Today my biggest goal was to get the level loader working. After that it was pretty much just polish - scores, lives, and increasing ball speed are all just extras
Finishing Up The Basics
|Final version of the title screen, with button blocks.|
Once these were working well, I got to down to business with the bricks themselves. I needed three types:
- A yellow block that disappears after being hit once.
- An orange block, that disappears after 2 hits and changes the colour of the ball when colliding
- A red block that disappears after 3 hits.
At that point, the basics were done. It was time to create the level loader.
The Level Loader
The first step to building a level loader was to decide what number of blocks would fit on the screen. I had the level automatically generate a bunch of blocks in a line going off into the distance, and counted. With my setup, it looked like about 17 blocks fit horizontally, and 23 fit vertically.
Next was to decide how to represent the level information. It seemed using simple numbers (1,2,3, and 0 for no block) separated by spaces might work best. While I was a little worried this would be an annoying and fiddly part of the development, it actually went quite quickly, and I was able to make some interesting designs.
|Level 1. My attempt at recreating the Ninja Kiwi logo.|
|Level 2. Not so subtle plug.|
After loading in the levels, the only thing still to do in terms of the level loader was making the levels transition after you beat them, and increasing the ball speed as they transition. I created a level transition dialogue to smooth this out, though I had some trouble getting it to not register mouse input to the ball while in the dialogue.
Now that all the main bits were in, it was time to add polish items. The first thing on the list was a lives system. Using the number "font" I made for the level dialogue, it was pretty easy to set up a lives counter. Next was to add a game over dialogue - I basically used the same system I had set up for the level dialogue.
Next up was a scoring system. With the life system already in, it was easy to add in scoring using it as an example. More difficult was the high score system, as I wanted this to store high scores in a file. I didn't want to implement a full font system so I decided not to include name entry, just a recording of the numerical score. As with the level loader, loading scores from file ended up being very simple.
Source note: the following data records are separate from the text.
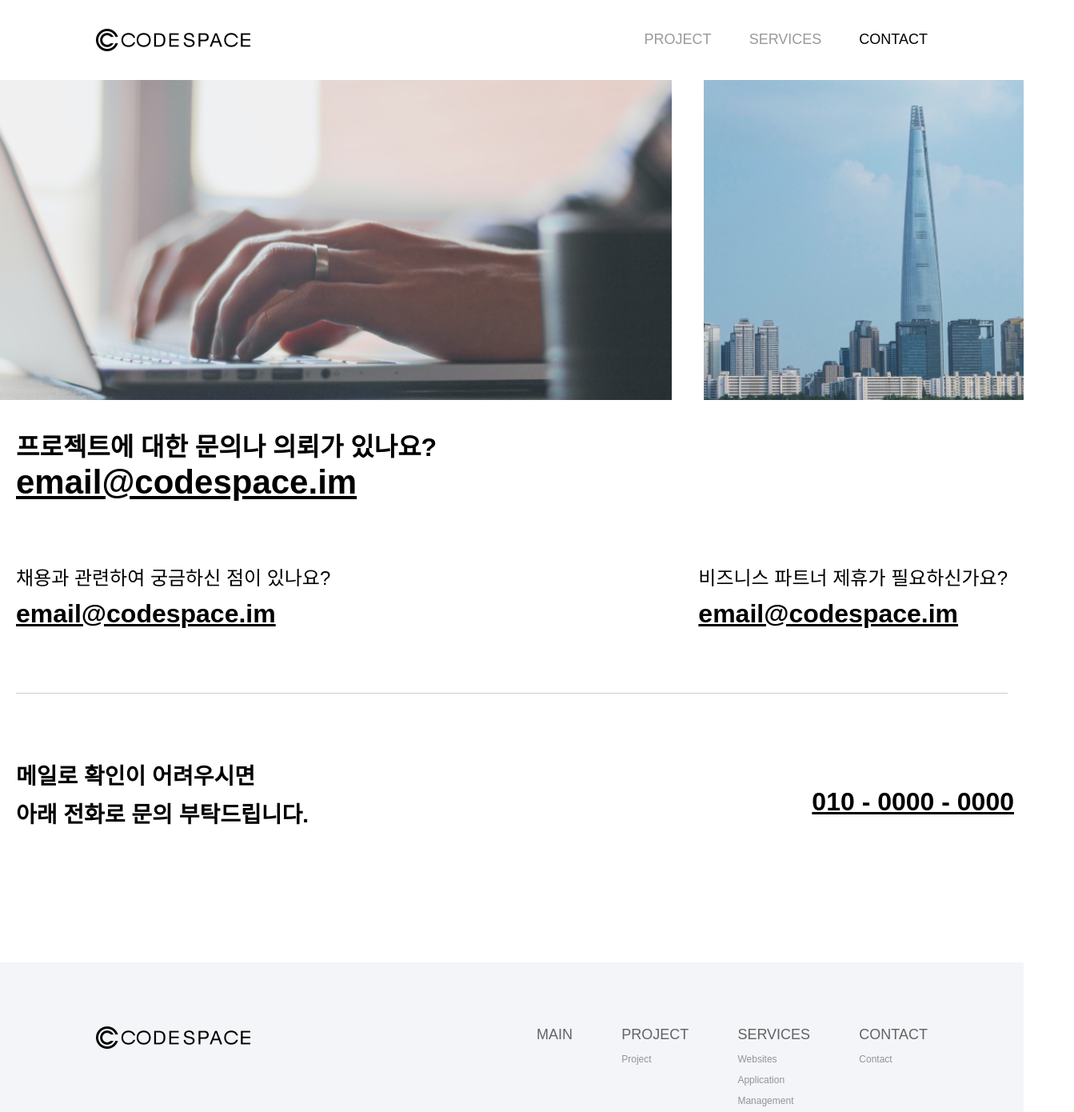
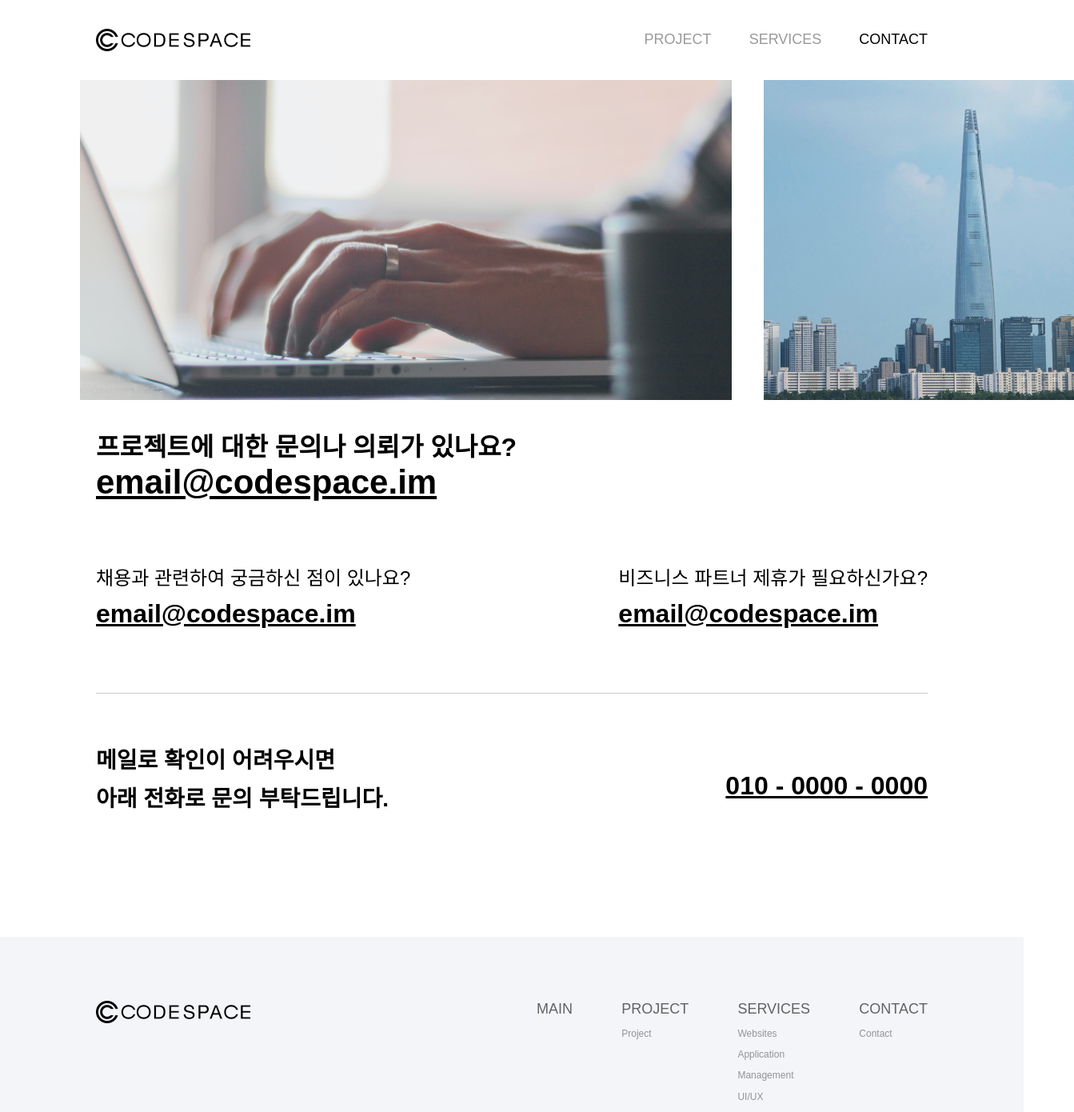
Before and after one commit to seonghojung/codespace_renewal, a React (Create React App) app: page /contact in a window 1280 px wide. Shown: the top 1390 px of the page at 80% size, 1343 px wide, since content can reach past the window. Built offline with nearby package versions, Linux system fonts and the light colour scheme; a web font is replaced by a local one.

Commit message:
Contact 페이지 패딩조정

```diff
--- a/src/pages/contact/BannerSection.tsx
+++ b/src/pages/contact/BannerSection.tsx
@@ -2,6 +2,7 @@ import styled from "styled-components";
 
 const SectionWrap = styled.section`
   @media (min-width: 1200px) {
+    padding: 0px 100px;
     display: flex;
     gap: 40px;
   }
--- a/src/pages/contact/ContactEmailSection.tsx
+++ b/src/pages/contact/ContactEmailSection.tsx
@@ -5,7 +5,7 @@ const SectionWrap = styled.section`
   display: flex;
   flex-direction: column;
   @media (min-width: 1200px) {
-    padding: 40px 20px 0px;
+    padding: 40px 120px 0px;
   }
 `;
 
--- a/src/pages/contact/ContactPhoneSection.tsx
+++ b/src/pages/contact/ContactPhoneSection.tsx
@@ -17,6 +17,7 @@ const SectionWrap = styled.section`
     text-decoration-line: underline;
   }
   @media (min-width: 1200px) {
+    padding: 60px 120px 148px 120px;
     h2 {
       line-height: 48px;
     }
```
The file saving only took a small amount more effort, and a high score system was born.
At this point, pretty much everything I wanted to implement was in the game. I finally got around to adding sound when the ball collided, and improved a few other small things. I also went through and cleaned up my code.
Overall, I'm extremely proud of the result. It's one of the most complete games I've ever made and I did it all by myself, using no engines, in just three days. I'm absolutely exhausted but very happy!